On the surface, these two men were very similar and led similar lives. Both were talented small businessmen. Both took their Judaism seriously. But the decision of my father to move to Florida, at first for part of the year, and them permanently, altered the parallel trajectory of their lives.
When my father moved to Florida, he gradually cut ties with his long-time synagogue. No continuing, long term social institution was substituted. So, by the time my father died, he was in daily connection only with family.
In contrast, Uncle William remained an active member of his synagogue and this helped keep him in contact with other people. This made for a much more vibrant social life. You could see this at Uncle William’s funeral, which can be viewed online. A large turnout, mostly, but not entirely family.
Part of the difference between them was health. My father was very healthy until age 90, but weakened considerably after that. Uncle William was healthy almost until the very end of his life.
But part of the difference was moving to Florida. Dad did not substitute a new synagogue there and never resumed regular worship. I’m not sure why.
The implications of this for hallowed secularism are troubling. Currently, secularism has no social structure. That is fitting since American secularism tends to be individualistic.
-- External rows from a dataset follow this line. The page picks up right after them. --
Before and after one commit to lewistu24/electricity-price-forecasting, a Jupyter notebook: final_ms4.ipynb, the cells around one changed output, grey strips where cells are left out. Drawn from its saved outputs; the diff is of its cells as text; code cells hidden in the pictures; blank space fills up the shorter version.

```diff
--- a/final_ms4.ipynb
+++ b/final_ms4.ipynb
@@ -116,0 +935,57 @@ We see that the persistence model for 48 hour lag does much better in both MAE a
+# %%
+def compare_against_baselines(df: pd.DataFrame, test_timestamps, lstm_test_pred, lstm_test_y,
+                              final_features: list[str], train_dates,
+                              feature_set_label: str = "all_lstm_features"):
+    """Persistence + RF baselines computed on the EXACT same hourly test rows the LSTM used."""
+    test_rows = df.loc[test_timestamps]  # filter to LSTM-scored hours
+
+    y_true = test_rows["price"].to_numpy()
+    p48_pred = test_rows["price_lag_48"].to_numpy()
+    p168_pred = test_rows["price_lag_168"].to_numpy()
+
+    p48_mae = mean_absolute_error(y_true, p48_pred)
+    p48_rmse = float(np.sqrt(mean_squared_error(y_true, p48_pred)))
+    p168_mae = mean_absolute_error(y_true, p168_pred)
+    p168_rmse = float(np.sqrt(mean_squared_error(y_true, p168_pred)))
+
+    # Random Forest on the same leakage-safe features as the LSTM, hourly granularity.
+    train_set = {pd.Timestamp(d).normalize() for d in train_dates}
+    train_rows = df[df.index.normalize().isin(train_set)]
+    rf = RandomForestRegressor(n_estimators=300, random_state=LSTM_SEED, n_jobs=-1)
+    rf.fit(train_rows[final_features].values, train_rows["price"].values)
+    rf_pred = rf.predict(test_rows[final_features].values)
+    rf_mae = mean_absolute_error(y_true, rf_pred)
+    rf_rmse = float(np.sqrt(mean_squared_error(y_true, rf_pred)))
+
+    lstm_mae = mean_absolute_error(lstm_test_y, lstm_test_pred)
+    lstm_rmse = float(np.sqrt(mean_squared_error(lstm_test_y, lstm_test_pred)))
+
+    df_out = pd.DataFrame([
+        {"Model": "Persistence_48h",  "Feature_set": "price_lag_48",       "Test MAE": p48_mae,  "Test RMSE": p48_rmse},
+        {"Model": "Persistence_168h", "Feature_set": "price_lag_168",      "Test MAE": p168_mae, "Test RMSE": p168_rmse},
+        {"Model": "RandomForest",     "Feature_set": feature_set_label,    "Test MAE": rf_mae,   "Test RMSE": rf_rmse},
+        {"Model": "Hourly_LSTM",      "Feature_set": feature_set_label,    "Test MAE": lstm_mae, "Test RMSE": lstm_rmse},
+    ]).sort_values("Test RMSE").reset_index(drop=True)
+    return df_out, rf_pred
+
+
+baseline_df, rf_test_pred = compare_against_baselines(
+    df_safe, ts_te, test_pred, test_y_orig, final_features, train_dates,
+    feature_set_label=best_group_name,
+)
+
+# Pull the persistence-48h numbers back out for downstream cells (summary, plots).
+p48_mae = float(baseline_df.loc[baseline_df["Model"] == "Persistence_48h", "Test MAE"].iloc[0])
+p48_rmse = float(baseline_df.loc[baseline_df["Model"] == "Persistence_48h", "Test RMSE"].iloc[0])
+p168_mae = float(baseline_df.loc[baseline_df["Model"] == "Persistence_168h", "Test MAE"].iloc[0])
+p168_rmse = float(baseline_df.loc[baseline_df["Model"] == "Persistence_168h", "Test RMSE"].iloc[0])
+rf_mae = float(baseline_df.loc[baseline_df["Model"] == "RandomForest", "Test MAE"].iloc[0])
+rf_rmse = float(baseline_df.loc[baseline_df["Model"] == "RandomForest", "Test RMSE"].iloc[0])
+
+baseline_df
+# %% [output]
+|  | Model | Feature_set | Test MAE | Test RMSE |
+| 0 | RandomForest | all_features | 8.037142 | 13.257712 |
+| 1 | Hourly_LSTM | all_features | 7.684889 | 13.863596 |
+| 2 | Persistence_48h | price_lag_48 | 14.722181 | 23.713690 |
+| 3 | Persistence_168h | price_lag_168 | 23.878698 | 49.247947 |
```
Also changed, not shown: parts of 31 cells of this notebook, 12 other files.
But a human life requires a social network. How will secularism manage that challenge?